* WHAT NEEDS TO BE DONE
The expected result is every entry, retyped character for character.
BEGIN DATA TO PROCESS
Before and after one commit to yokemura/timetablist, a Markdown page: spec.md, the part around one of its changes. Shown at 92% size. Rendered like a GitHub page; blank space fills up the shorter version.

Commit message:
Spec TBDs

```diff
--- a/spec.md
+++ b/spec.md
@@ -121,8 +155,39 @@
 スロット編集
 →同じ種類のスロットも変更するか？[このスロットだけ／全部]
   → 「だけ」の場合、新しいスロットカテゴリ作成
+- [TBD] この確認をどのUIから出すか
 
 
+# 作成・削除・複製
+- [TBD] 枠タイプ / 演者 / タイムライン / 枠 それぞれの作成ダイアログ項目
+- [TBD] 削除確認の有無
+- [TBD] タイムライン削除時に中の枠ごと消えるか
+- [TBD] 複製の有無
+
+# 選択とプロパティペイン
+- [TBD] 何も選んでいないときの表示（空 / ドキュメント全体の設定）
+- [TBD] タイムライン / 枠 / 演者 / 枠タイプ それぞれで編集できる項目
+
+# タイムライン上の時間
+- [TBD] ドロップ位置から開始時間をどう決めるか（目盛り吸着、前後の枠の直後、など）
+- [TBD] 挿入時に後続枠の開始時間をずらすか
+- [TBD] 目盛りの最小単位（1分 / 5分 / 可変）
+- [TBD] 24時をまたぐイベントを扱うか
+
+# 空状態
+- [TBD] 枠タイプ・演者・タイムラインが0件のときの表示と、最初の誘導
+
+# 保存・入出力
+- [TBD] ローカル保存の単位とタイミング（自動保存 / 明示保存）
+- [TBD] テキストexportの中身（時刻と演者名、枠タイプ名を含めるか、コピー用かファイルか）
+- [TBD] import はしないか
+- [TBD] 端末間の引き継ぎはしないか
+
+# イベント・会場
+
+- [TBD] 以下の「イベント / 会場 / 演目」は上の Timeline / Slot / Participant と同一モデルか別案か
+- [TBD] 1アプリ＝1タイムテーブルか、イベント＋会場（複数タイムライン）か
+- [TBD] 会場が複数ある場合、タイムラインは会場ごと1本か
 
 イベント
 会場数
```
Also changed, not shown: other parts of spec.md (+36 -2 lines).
END DATA TO PROCESS
* RESULT OF THIS EXERCISE
Before and after one commit to yokemura/timetablist, a Markdown page: spec.md, the part around one of its changes. Shown at 92% size. Rendered like a GitHub page; blank space fills up the shorter version.

Commit message:
Spec TBDs

```diff
--- a/spec.md
+++ b/spec.md
@@ -121,8 +155,39 @@
 スロット編集
 →同じ種類のスロットも変更するか？[このスロットだけ／全部]
   → 「だけ」の場合、新しいスロットカテゴリ作成
+- [TBD] この確認をどのUIから出すか
 
 
+# 作成・削除・複製
+- [TBD] 枠タイプ / 演者 / タイムライン / 枠 それぞれの作成ダイアログ項目
+- [TBD] 削除確認の有無
+- [TBD] タイムライン削除時に中の枠ごと消えるか
+- [TBD] 複製の有無
+
+# 選択とプロパティペイン
+- [TBD] 何も選んでいないときの表示（空 / ドキュメント全体の設定）
+- [TBD] タイムライン / 枠 / 演者 / 枠タイプ それぞれで編集できる項目
+
+# タイムライン上の時間
+- [TBD] ドロップ位置から開始時間をどう決めるか（目盛り吸着、前後の枠の直後、など）
+- [TBD] 挿入時に後続枠の開始時間をずらすか
+- [TBD] 目盛りの最小単位（1分 / 5分 / 可変）
+- [TBD] 24時をまたぐイベントを扱うか
+
+# 空状態
+- [TBD] 枠タイプ・演者・タイムラインが0件のときの表示と、最初の誘導
+
+# 保存・入出力
+- [TBD] ローカル保存の単位とタイミング（自動保存 / 明示保存）
+- [TBD] テキストexportの中身（時刻と演者名、枠タイプ名を含めるか、コピー用かファイルか）
+- [TBD] import はしないか
+- [TBD] 端末間の引き継ぎはしないか
+
+# イベント・会場
+
+- [TBD] 以下の「イベント / 会場 / 演目」は上の Timeline / Slot / Participant と同一モデルか別案か
+- [TBD] 1アプリ＝1タイムテーブルか、イベント＋会場（複数タイムライン）か
+- [TBD] 会場が複数ある場合、タイムラインは会場ごと1本か
 
 イベント
 会場数
```
Also changed, not shown: other parts of spec.md (+36 -2 lines).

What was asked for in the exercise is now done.